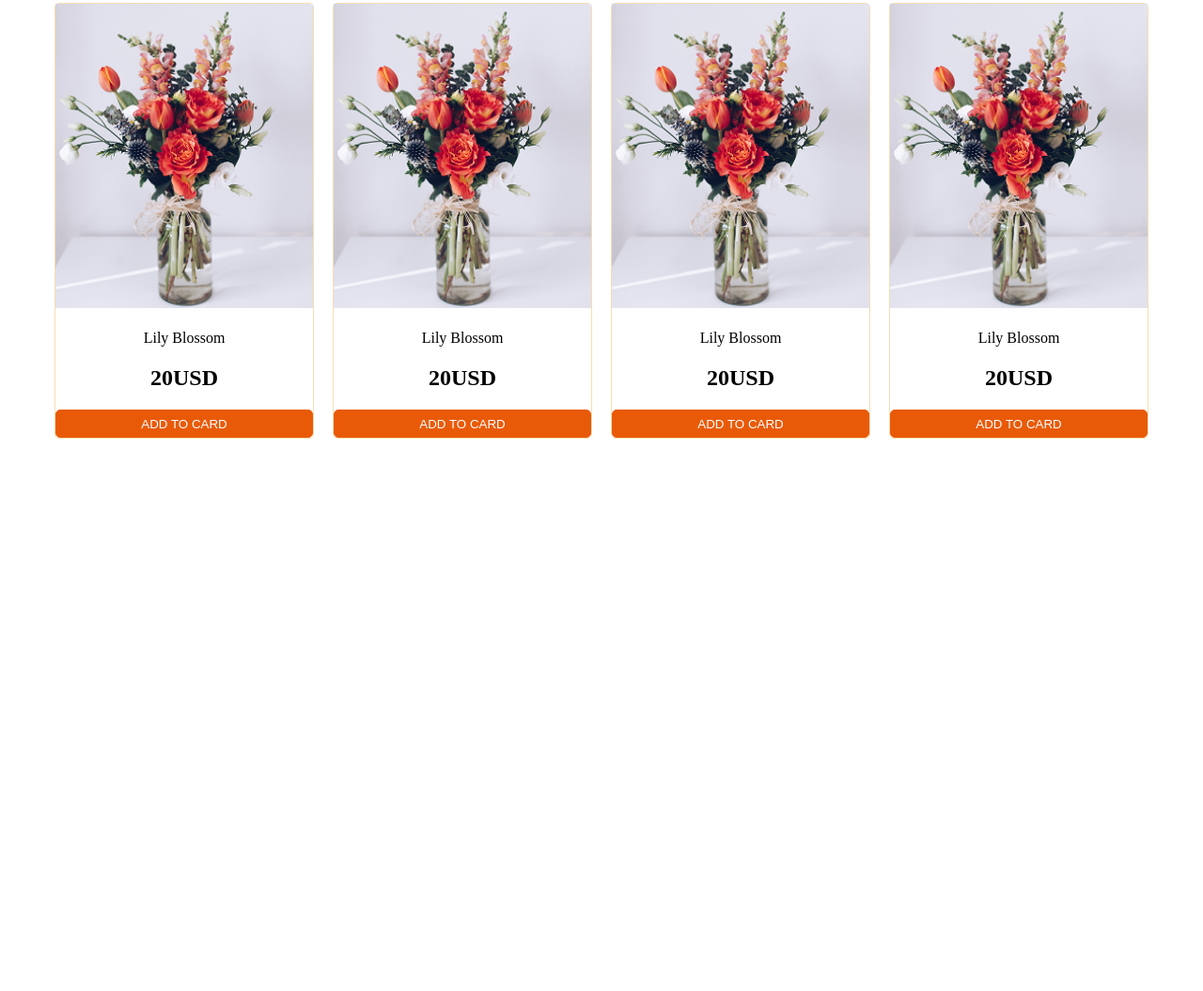
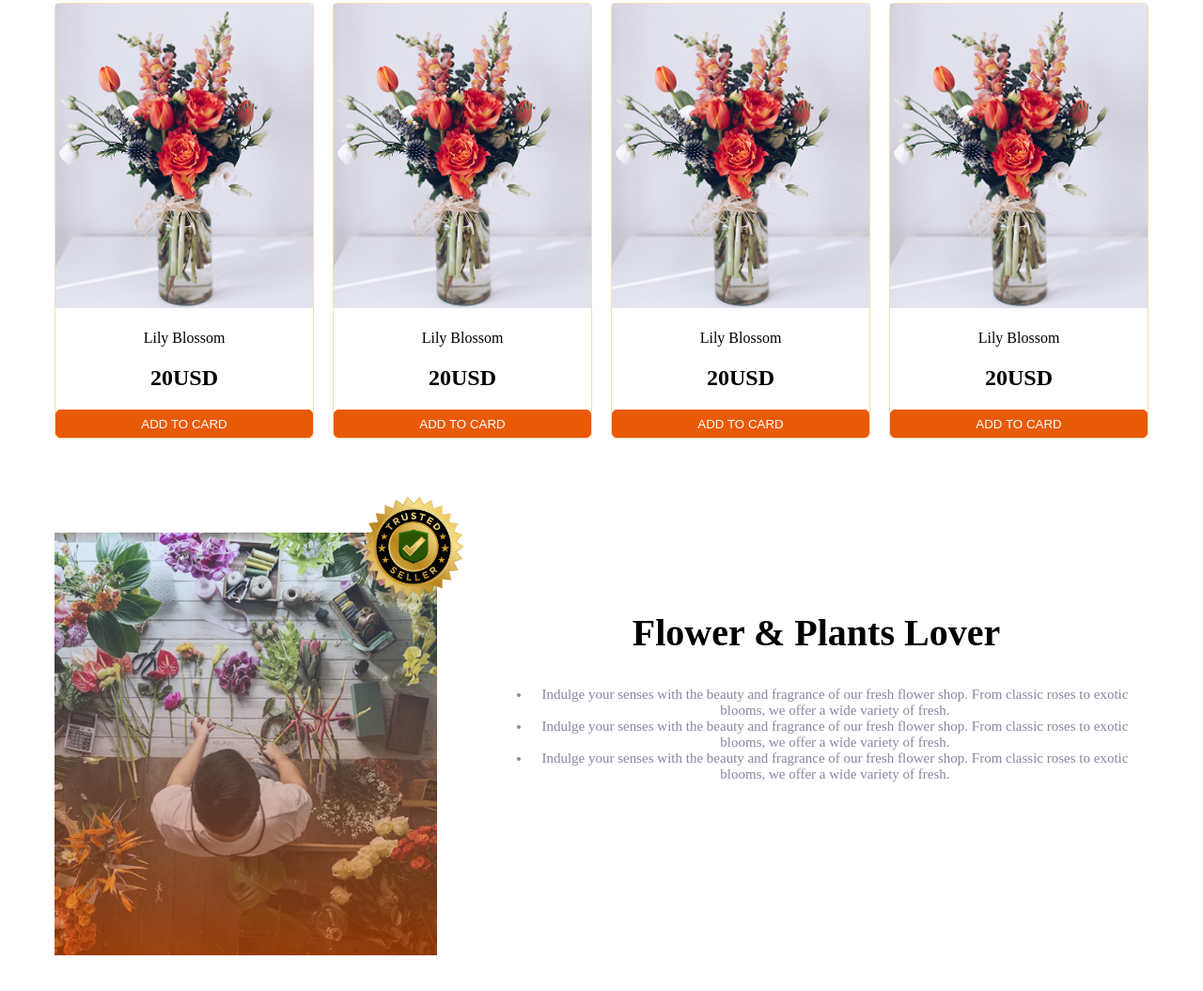
Before and after one commit to Bishal107654/B-12-assinment-02, a plain HTML site: page assinment02.html in a window 1280 px wide. Shown: the part 1073-2128 px from the top of the page at 94% size. Before the commit the page ends 1560 px from the top, so only its background shows below. Drawn offline with Linux system fonts and the light colour scheme.

Commit message:
image and spin

```diff
--- a/assinment02.css
+++ b/assinment02.css
@@ -107,7 +107,32 @@
     gap: 20px;
 }
 
+.spin{
+    display: flex;
+    margin: 50px 50px;
+    margin-top: 100px;
+}
+.flower-store{
+    width: 100%;
+    height: auto;
+}
+.flower-plants{
+    text-align: center;
+    justify-content: center;
+    margin: 50px 10px;
+}
+.plants-lover{
+    font-size: 2.5rem;
+}
 
+
+
+.logo-spin-2{
+    width: 150px;
+    height: auto;
+    margin-top: -60px;
+    margin-left: -100px;
+}
 
 
 
@@ -129,4 +154,10 @@
    .flex-card{
     grid-template-columns: repeat(2, 1fr);
    }
+   .spin{
+    flex-direction: column;
+   }
+   .logo-spin-2{
+    display: none;
+   }
 }
--- a/assinment02.html
+++ b/assinment02.html
@@ -111,11 +111,28 @@
                  <button class="btn">ADD TO CARD</button>
                  </div>
 
-
-
         </div>
 
       </section>
+
+      <section class="spin">
+       <div>
+        <img class="flower-store" src="assets/flower-store.png" alt="">
+       </div>
+       <div class="logo-spin">
+        <img class="logo-spin-2" src="assets/trusted-badge.png" alt="">
+       </div>
+        <div class="flower-plants">
+            <h2 class="plants-lover">Flower & Plants Lover</h2>
+            <ul class="paragraph">
+                <li>Indulge your senses with the beauty and fragrance of our fresh flower shop. From classic roses to exotic blooms, we offer a wide variety of fresh.</li>
+                <li>Indulge your senses with the beauty and fragrance of our fresh flower shop. From classic roses to exotic blooms, we offer a wide variety of fresh.</li>
+                <li>Indulge your senses with the beauty and fragrance of our fresh flower shop. From classic roses to exotic blooms, we offer a wide variety of fresh.</li>
+            </ul>
+        </div>
+
+      </section>
+
     </main>
 
     <footer>
```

_ _ _

GOAL OF THE EXERCISE: Compute how many lines in the material contain the word "html". Only the result should be written.

OUTPUT: 3